Ind. Law - "Ag Gag" bill is on a fast track, being heard in committee today

Today is the first day of the 2014 session and this year's version of the "ag gag" bill, SB 101, is on the Senate Corrections and Criminal Law agenda.

Tom LoBianco points that out today in his good AP story headed "5 things to know about Indiana legislative session." Under the subheading "Look Sharp" he writes:

The abbreviated timetable [in the short session] also means issues will rise and fall faster than they do during longer budget-writing sessions. Hot-button issues could get quick treatment from committees and the two chambers.

One example is a measure cracking down on filming farm operations, dubbed the "Ag Gag" bill by opponents.

LoBiancco points to past effectiveness of this tactic:
An effective ban on a Lafayette abortion clinic was filed during the 2013 session and an effort to ban specialty license plates for and Indianapolis gay youth support group was pursued through amendments during the 2012 session.
Tony Cook writes reports this afternoon in the Indianapolis Star:
A new version of the so-called “ag gag” bill that limits videotaping and photography of farm activities is scheduled to be heard in a state Senate committee today, prompting outcry from opponents.

The bill would allow agricultural businesses to post a sign listing prohibited activities that could comprimise the business’s trade secrets or operations. Violators would face a level 6 felony, which carries a punishment of six to 30 months in prison and a fine of up to $10,000.
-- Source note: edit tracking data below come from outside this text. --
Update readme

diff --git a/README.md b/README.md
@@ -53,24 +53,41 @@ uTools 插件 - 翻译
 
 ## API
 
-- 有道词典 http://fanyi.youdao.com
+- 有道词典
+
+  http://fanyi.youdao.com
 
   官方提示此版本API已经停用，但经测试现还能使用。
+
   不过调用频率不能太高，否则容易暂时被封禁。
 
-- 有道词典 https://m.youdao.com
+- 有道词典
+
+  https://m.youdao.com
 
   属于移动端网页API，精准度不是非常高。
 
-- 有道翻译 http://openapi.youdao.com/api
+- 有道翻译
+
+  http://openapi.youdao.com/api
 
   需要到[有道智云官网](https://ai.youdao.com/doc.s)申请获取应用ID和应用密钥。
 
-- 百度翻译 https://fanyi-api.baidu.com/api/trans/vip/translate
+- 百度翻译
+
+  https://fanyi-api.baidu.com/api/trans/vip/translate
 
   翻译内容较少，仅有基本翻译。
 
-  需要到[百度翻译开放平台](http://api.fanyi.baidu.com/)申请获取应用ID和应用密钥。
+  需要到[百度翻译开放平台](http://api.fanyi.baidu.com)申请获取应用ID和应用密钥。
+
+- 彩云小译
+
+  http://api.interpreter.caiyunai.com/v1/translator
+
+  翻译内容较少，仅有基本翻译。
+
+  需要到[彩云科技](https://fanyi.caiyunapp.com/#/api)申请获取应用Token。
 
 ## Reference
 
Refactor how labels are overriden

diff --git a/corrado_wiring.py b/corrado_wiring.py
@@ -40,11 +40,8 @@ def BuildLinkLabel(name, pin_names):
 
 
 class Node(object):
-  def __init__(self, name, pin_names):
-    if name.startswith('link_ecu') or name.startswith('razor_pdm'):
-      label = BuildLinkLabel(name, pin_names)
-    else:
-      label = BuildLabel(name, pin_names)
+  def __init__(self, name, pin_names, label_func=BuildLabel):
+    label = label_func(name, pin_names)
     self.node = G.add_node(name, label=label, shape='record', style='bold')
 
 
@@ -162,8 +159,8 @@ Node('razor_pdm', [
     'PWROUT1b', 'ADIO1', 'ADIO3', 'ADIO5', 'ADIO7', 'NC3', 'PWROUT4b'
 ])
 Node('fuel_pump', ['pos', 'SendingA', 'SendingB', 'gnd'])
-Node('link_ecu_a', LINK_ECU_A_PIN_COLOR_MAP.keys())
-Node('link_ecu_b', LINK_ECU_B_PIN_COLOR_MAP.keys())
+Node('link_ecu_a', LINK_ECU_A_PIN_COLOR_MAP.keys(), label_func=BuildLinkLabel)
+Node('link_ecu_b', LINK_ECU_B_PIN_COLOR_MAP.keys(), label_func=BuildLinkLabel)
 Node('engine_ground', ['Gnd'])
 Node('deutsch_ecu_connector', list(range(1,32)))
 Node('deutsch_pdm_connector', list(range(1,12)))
The bill also would expand the state’s criminal trespass law to include not only dwellings, but all real property.

The bill’s author, Sen. Travis Holdman, introduced a similar, hotly debated bill last year, but it failed in the final hours of the session.

Critics say the new bill is actually worse than last year’s, which would have prohibited unapproved videos and photographs of farms.

“This gives a blank check to industrial agricultural facilities to essentially define what a felony is,” said Matthew Dominguez, a spokesman for the Humane Society of the United States, an animal welfare group.

His group and others argue that the measure would make criminals out of whistleblowers who expose the truth about unethical agricultural practices.

Holdman, R-Markle, was driving to the Statehouse on icy roads and wasn’t immediately available for comment this afternoon.

The measure is scheduled for a hearing immediately following the opening meetings of the 2014 session of the General Assembly today at 3:30 p.m.

Blogger/attorney Doug Masson pointed out in this post:
SB 101, introduced by Sen. Holdman – apparently a “Son of Ag-Gag” bill – would allow agricultural operations to define their own felonies. [The bill provides "An agricultural operation (as defined in IC 32-30-6-1) may conspicuously post a notice at the agricultural operation’s locations that lists prohibited acts that may compromise the agricultural operation’s trade secrets or operations."] There is no standard or review for what acts the agricultural operation can list on its notice. If they list it and you do it; you’re a felon!
And a tweet from earlier today:
Bob Segall
ISP: "Traveling dangerous." Hey @INSenateGOP & @INSenDems, why not resked PUBLIC hearings today so PUBLIC can actually participate--safely?
[More] Here is a list of some earlier ILB "Ag Gag" posts.

[Still more]
Niki Kelly
‏@nkellyatJG 4m
Senate set on ramming ag gag bill through tonight regardless of public participation or not.

Posted by Marcia Oddi on January 7, 2014 03:05 PM
Posted to Environment | Indiana Law